In an age when divorce is increasingly common, the lucky couples who do stay together aren’t enjoying fairy-tale romance; more often, their unions are enduring but lukewarm at best. Can we really call that a win? After surveying 1,879 married (and formerly married) people online (and 50 in person) about what’s really going on behind closed doors, Pamela Haag wrote Marriage Confidential: Love in the Post-Romantic Age to bring these private struggles faced by so many Americans to light. Here’s what you can learn from them–and how you can avoid becoming one of them.
In your book, you talk about “semi-happy marriages.” Tell me what that means.
My definition of a “semi-happy” marriage is one where at least one of the spouses is up at night worrying about divorce. In my book I describe marriages in the “post-romantic” fashion. These marriages are more pragmatic than ecstatic; more comfortable than dazzling. One popular variation is the marriage that’s pretty much defined as a coparenting relationship…. Another variation that’s extremely common: the spouse-as-best-friend marriage. In these marriages, the spouses really do function as buddies. The upside: The marriage tends to be stable and amiable. The downside: It can lose its traction, or passion, pretty fast. Finally, there are sexless marriages, where passion takes a serious backseat, or the couple just doesn’t have a sex life.

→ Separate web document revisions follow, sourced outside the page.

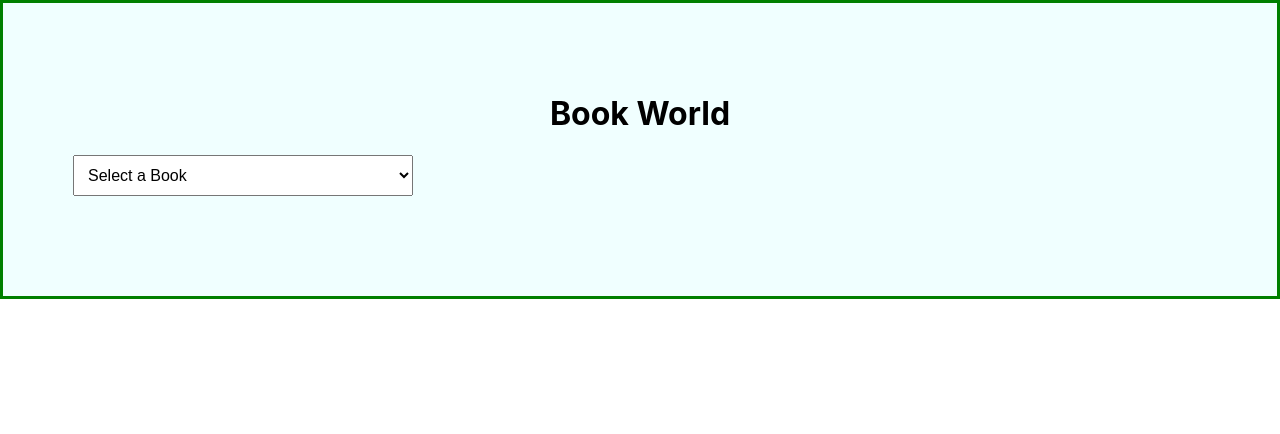
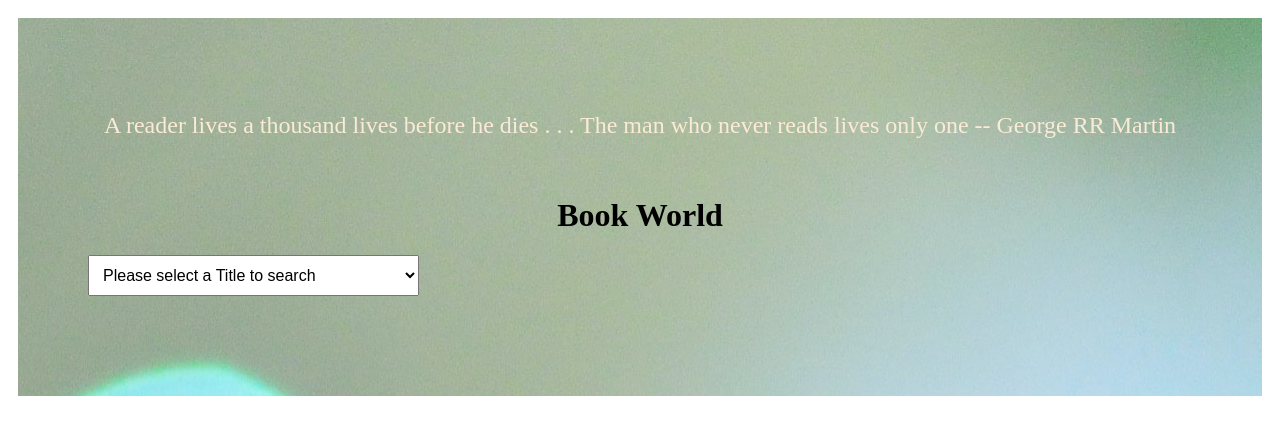
Before and after one commit to Keerthana504/project-book-store, a React (Create React App) app: page / in a window 1280 px wide. Shown: the top 434 px of the page. Built offline with nearby package versions, Linux system fonts and the light colour scheme.

Commit message:
changes 3

```diff
--- a/src/App.js
+++ b/src/App.js
@@ -1,4 +1,5 @@
 import './App.css';
+//import bgImage from '../images/Book-bg.jpg';
 // import Dropdown from './components/Dropdown';
 // import Table from './components/Table';
 import Main from './components/Main';
@@ -7,7 +8,7 @@ function App() {
 
   const alignCenter = {
     textAlign: 'center',
-    border:'3px solid green',
+    //border:'3px solid green',
     //color: 'blue',
     //lineHeight: 10,
     padding: '70px',
@@ -15,6 +16,7 @@ function App() {
 
   return (
     <div style={alignCenter} className='bg-color'>
+      <p className='quote'>A reader lives a thousand lives before he dies . . . The man who never reads lives only one -- George RR Martin</p>
       <h1>Book World</h1>
       {/* <Main></Main>*/}
       <Main/>
--- a/src/components/Dropdown.js
+++ b/src/components/Dropdown.js
@@ -30,7 +30,7 @@ function Dropdown(props){
                         {/* {items ? items.books.map((item)=>{
                             <option value="book1" onChange={selectedTitleHandler} >item</option>
                         }):null} */}
-                <option class="dropdown-content" value="Select"  key="Select">Select a Book</option>
+                <option class="dropdown-content" value="Select"  key="Select">Please select a Title to search</option>
                 {
                     //each item in the dropdown should have a key
                     items.books.map((list) =>(
--- a/src/components/Main.js
+++ b/src/components/Main.js
@@ -26,7 +26,7 @@ function Main(props) {
             { head: "Title", colName: "title", sortable: true },
             { head: "Book Cover", colName: "cover", sortable: false },
             { head: "Author", colName: "author", sortable: false },
-            { head: "Published", colName: "published", sortable: true },
+            { head: "Published", colName: "published", sortable: false },
         ]
     }
     var showTable = false;
@@ -77,6 +77,8 @@ function Main(props) {
     return (
 
         <div>
+            <meta name="viewport"
+      content="width=device-width, maximum-scale=1.5"></meta>
             <div className="mar-bottom">
                 {/* <p>Please search for any title</p> */}
                 <Dropdown titles={titles} selectedTitle = {userTitle}></Dropdown>
--- a/src/components/Table.js
+++ b/src/components/Table.js
@@ -1,19 +1,20 @@
-import { useState , useCallback , useTransition } from "react";
+import { useState , useCallback , useTransition ,useMemo ,useRef} from "react";
 //import Sorting from "./Sorting";
 
 function Table(props){
 
-
-    const headings = props.heading? props.heading.headers : '';
-    const response = props.resData ? props.resData.docs : '';
+    var headings = props.heading? props.heading.headers : '';
+    var response = props.resData ? props.resData.docs : '';
     //var bookList = response? processData(response): '';
-    const bookList = response? processData(response): '';
+    var bookList = [];
+    bookList = response? processData(response): [];
+    var showTableHead = bookList.length? true : false;
     const [sortOrder, setSortOrder] = useState('asc');
-    const [data, setData] =  useState(bookList);
-    //const initialBookList = data.concat(bookList);
-    const [isSorting, startTransition] = useTransition({ timeoutMs: 1000 });
+   // const [data, setData] =  useState([]);
+    var column = 'title';
+    const [isSorting, startTransition] = useTransition({ timeoutMs: 3000 });
+    const thRef = useRef(null);
     //console.log(initialBookList);
-
 
     function processData(res) {
         const tableData = [];
@@ -24,6 +25,7 @@ function Table(props){
             let isbn = item.isbn && item.isbn.length? item.isbn[0]: '';
             const details = {author:author, publish:publish, title:title, isbn:isbn};
             tableData.push(details);
+            showTableHead = true;
         });
        //[...bookList].concat(tableData);
         return tableData;
@@ -61,9 +63,9 @@ function Table(props){
         //       setData(sortedData);
         //     }, [unSortedData]);
 
-
-    function sortData(column) {
-        startTransition(() => {
+    const sortedList = useMemo(() => {
+       //const initialBookList= data.concat(bookList);
+       //setData(initialBookList);
        const sortedData = [...bookList].sort((a, b) => {
             if (a[column] < b[column]) {
                 return sortOrder === 'asc' ? -1 : 1;
@@ -73,12 +75,34 @@ function Table(props){
             }
             return 0;
         });
-            setData([...sortedData]);
+        bookList = sortedData.length ? sortedData : [];
+    }, [bookList]);
+
+    // const sortData = () => {
+    //    column = thRef.current.textContent;
+    //   };
+
+    function sortData(event) {
+        // console.log("event", event);
+        // event.preventDefault();
+        //column = col;
+        //column = event.currentTarget.__reactProps$e2b4ffk6ced.value;
+       // startTransition(() => {
+            // const sortedData = [...bookList].sort((a, b) => {
+            //     if (a[column] < b[column]) {
+            //         return sortOrder === 'asc' ? -1 : 1;
+            //     }
+            //     if (a[column] > b[column]) {
+            //         return sortOrder === 'asc' ? 1 : -1;
+            //     }
+            //     return 0;
+            // });
+            // bookList = sortedData;
+            //setData(sortedData);
             //data = sortedData;
             setSortOrder(sortOrder === 'asc' ? 'desc' : 'asc');
-        });
+       // });
     }
-
 
     console.log("list", bookList);
     console.log("table props", props);
@@ -90,10 +114,10 @@ function Table(props){
         <table className="my-table">
             <thead>
                 <tr>
-                    {bookList &&
+                    {bookList && showTableHead &&
                         headings.map((item) =>(
                             //<th key={item.head} onClick= {<Sorting column={item.head} data={bookList}></Sorting>}>
-                            <th key={item.head} onClick= {() => sortData(item.colName)} disabled={isSorting}>
+                            <th key={item.head} onClick= {item.sortable ? sortData : null} disabled={isSorting}>
                             {item.head} {item.sortable ? sortOrder === 'asc' ? '▲' : '▼': '' }  </th>
                         ))
                     }
--- a/src/index.css
+++ b/src/index.css
@@ -1,10 +1,23 @@
 body {
-  margin: 0;
+  /* margin: 0;
   font-family: -apple-system, BlinkMacSystemFont, 'Segoe UI', 'Roboto', 'Oxygen',
     'Ubuntu', 'Cantarell', 'Fira Sans', 'Droid Sans', 'Helvetica Neue',
     sans-serif;
   -webkit-font-smoothing: antialiased;
-  -moz-osx-font-smoothing: grayscale;
+  -moz-osx-font-smoothing: grayscale; */
+  display: flex;
+  overflow-x: auto;
+  white-space: nowrap;
+  padding: 10px;
+  flex-direction: column;
+  flex-wrap: wrap;
+  height: 100%;
+}
+.quote {
+  padding-bottom: 34px;
+  font-size: 1.50rem;
+  font-family: cursive;
+  color: antiquewhite;
 }
 
 .my-table {
@@ -14,7 +27,11 @@ body {
 }
 
 .bg-color{
-  background: azure;
+  /* background: azure; */
+  background-image: url('./images/Book-bg.jpg');
+  height: 100;
+  width: 200;
+  /* display: flex; */
 }
 
 .mar-bottom{
@@ -32,6 +49,9 @@ body {
 .my-table th {
   background-color: #f2f2f2;
   font-weight: bold;
+  position: sticky;
+  position: -webkit-sticky;
+  top: 0;
 }
 
 .dropdown {
```
Also changed, not shown: src/images/Book-bg.jpg (added), 1 other file (tests, documents, lock files or other folders). Lines whose indentation alone changed are shown as unchanged.
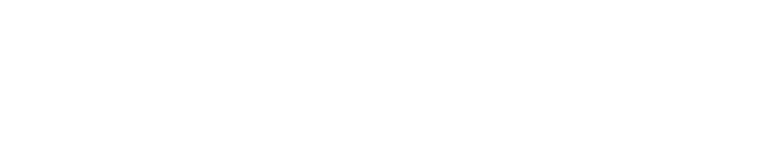
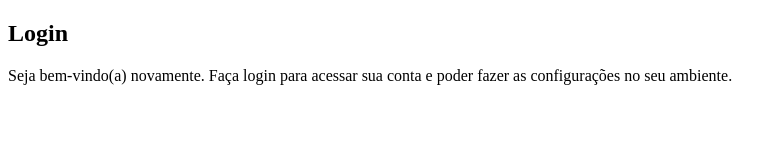
Before and after one commit to RflC-Code/Projeto-Login, a plain HTML site: page index.html in a window 1280 px wide. Shown: the whole page, without its empty margins (0-782 px from the left). Drawn offline with Linux system fonts and the light colour scheme.

Commit message:
Estrutura da projeto criada

```diff
--- a/index.html
+++ b/index.html
@@ -3,9 +3,23 @@
 <head>
     <meta charset="UTF-8">
     <meta name="viewport" content="width=device-width, initial-scale=1.0">
-    <title>Document</title>
+    <title>Login</title>
+    <link rel="stylesheet" href="estilos/style.css">
 </head>
 <body>
+    <main>
+        <section id="login">
+            <div id="imagem">
 
+            </div>
+            <div id="formulário">
+                <h1>Login</h1>
+                <p>Seja bem-vindo(a) novamente. Faça login para acessar sua conta e poder fazer as configurações no seu ambiente.</p>
+                <form action="login.php" method="post">
+
+                </form>
+            </div>
+        </section>
+    </main>
 </body>
 </html>
```
Also changed, not shown: estilos/style.css (added, +7 -0 lines).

This is not uncommon; talk to enough married people and the confessions pour forth.